[Before-and-after change records]
◆ ◆ ◆ ◆ ◆ ◆ ◆

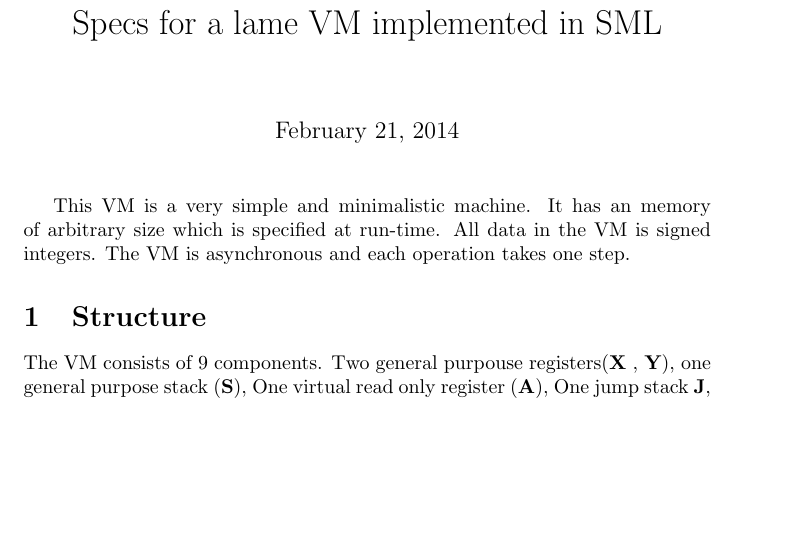
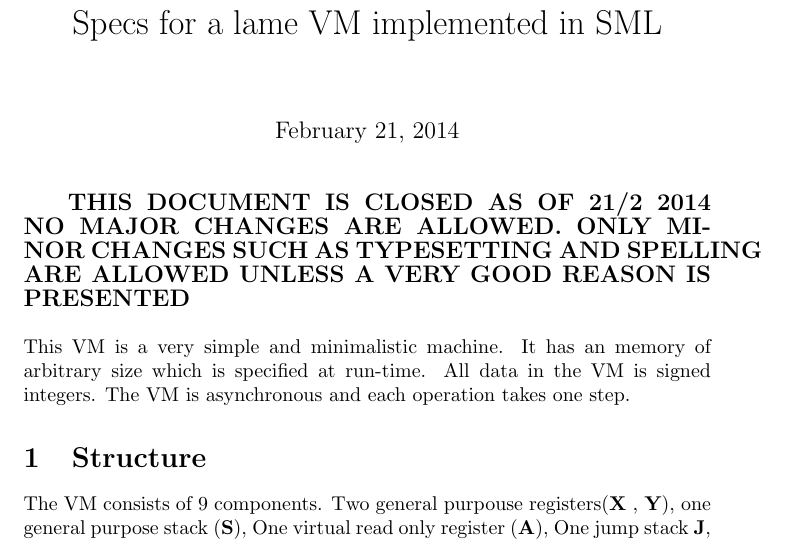
Before and after one commit to tanshinan/fmlgitcopy, a LaTeX document (Specs/Specs.tex): part of page 1 of 6, cut so that both start at the same text, the shorter picture padded with empty space. Compiled offline with pdfLaTeX.

Commit message:
Finalized the Specs. Added information to the readme VM.
The Resolve structure now throws RESOLVER exceptions instead of
ASSEMBLER exceptions

```diff
--- a/Specs/Specs.tex
+++ b/Specs/Specs.tex
@@ -20,6 +20,16 @@
 
 \begin{document}
 \maketitle
+\\
+\large{\textbf{
+THIS DOCUMENT IS CLOSED AS OF 21/2 2014
+NO MAJOR CHANGES ARE ALLOWED. ONLY MINOR CHANGES SUCH AS
+TYPESETTING AND SPELLING ARE ALLOWED UNLESS A VERY GOOD
+REASON IS PRESENTED
+}
+}\\
+\\
+\normalsize
 This VM is a very simple and minimalistic machine. It has an memory of
 arbitrary size which is specified at run-time. All data in the VM is signed
 integers. The VM is asynchronous and each operation takes one step.
```
Also changed, not shown: README_VM.txt, Specs/Specs.pdf, 3 other files.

◆ ◆ ◆ ◆ ◆ ◆ ◆

* [TASK DIRECTIONS]
Please give again the entries word for word, starting at the first line and ending with the line that contains "Finalized the Specs."; include both of those lines but none of the pictures.

* [RESULT]
Before and after one commit to tanshinan/fmlgitcopy, a LaTeX document (Specs/Specs.tex): part of page 1 of 6, cut so that both start at the same text, the shorter picture padded with empty space. Compiled offline with pdfLaTeX.

Commit message:
Finalized the Specs. Added information to the readme VM.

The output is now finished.